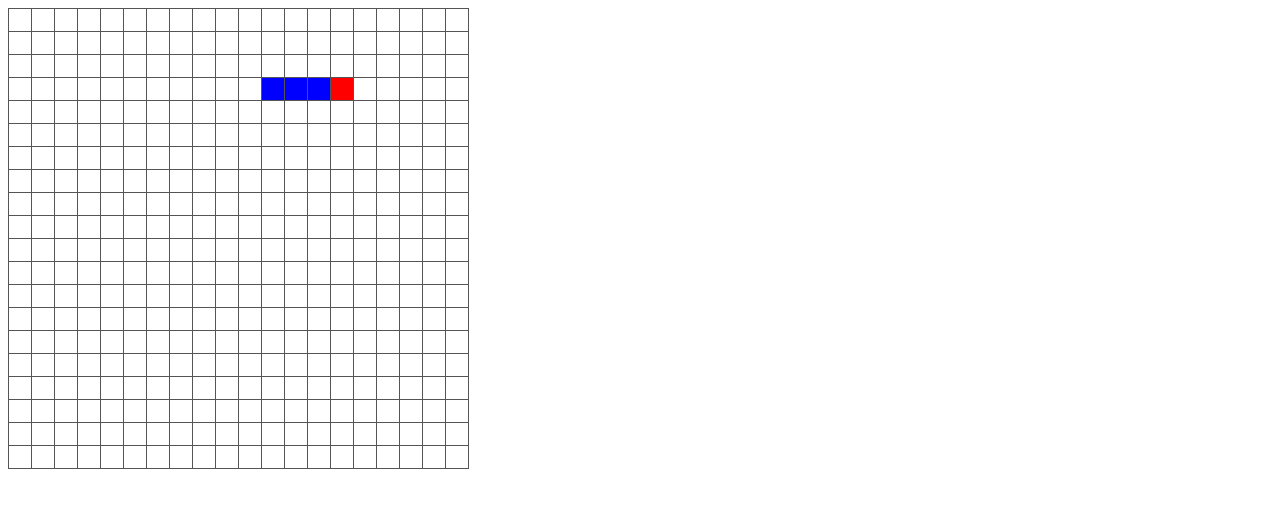
Repository: ycsheng/Games
Page: 01_snake/index.html
The author's editor kept a copy of each file at every save. The page is drawn from the files as they stood at one save, then again after the next save.
The browser window is 1280 px wide. The pictures show the whole page.

Above is the page before, as saved 2021-09-18 16:00:19.

After the next save:
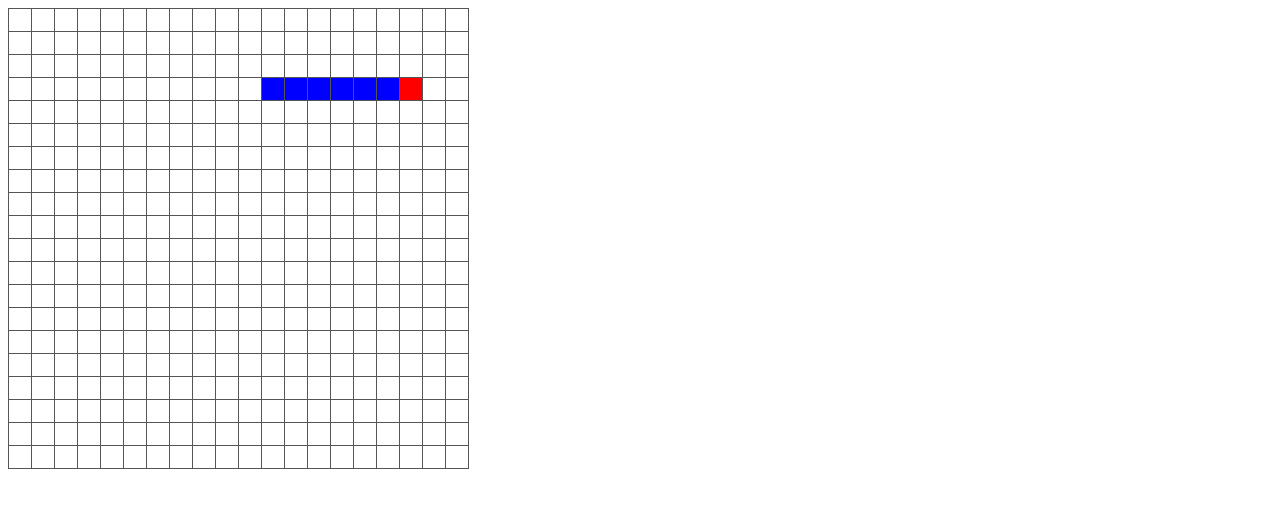
Saved 57 s later.
--- a/01_snake/js/Snake.js
+++ b/01_snake/js/Snake.js
@@ -1,6 +1,9 @@
 function Snake() {
   // 蛇的初始化身体
   this.body  = [
+    {"row": 3, "col": 8},
+    {"row": 3, "col": 7},
+    {"row": 3, "col": 6},
     {"row": 3, "col": 5},
     {"row": 3, "col": 4},
     {"row": 3, "col": 3},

*Task description*: Omit the pictures and reproduce the remaining material above exactly.

*Response*:
Repository: ycsheng/Games
Page: 01_snake/index.html
The author's editor kept a copy of each file at every save. The page is drawn from the files as they stood at one save, then again after the next save.
The browser window is 1280 px wide. The pictures show the whole page.

Above is the page before, as saved 2021-09-18 16:00:19.

After the next save:
Saved 57 s later.
--- a/01_snake/js/Snake.js
+++ b/01_snake/js/Snake.js
@@ -1,6 +1,9 @@
 function Snake() {
   // 蛇的初始化身体
   this.body  = [
+    {"row": 3, "col": 8},
+    {"row": 3, "col": 7},
+    {"row": 3, "col": 6},
     {"row": 3, "col": 5},
     {"row": 3, "col": 4},
     {"row": 3, "col": 3},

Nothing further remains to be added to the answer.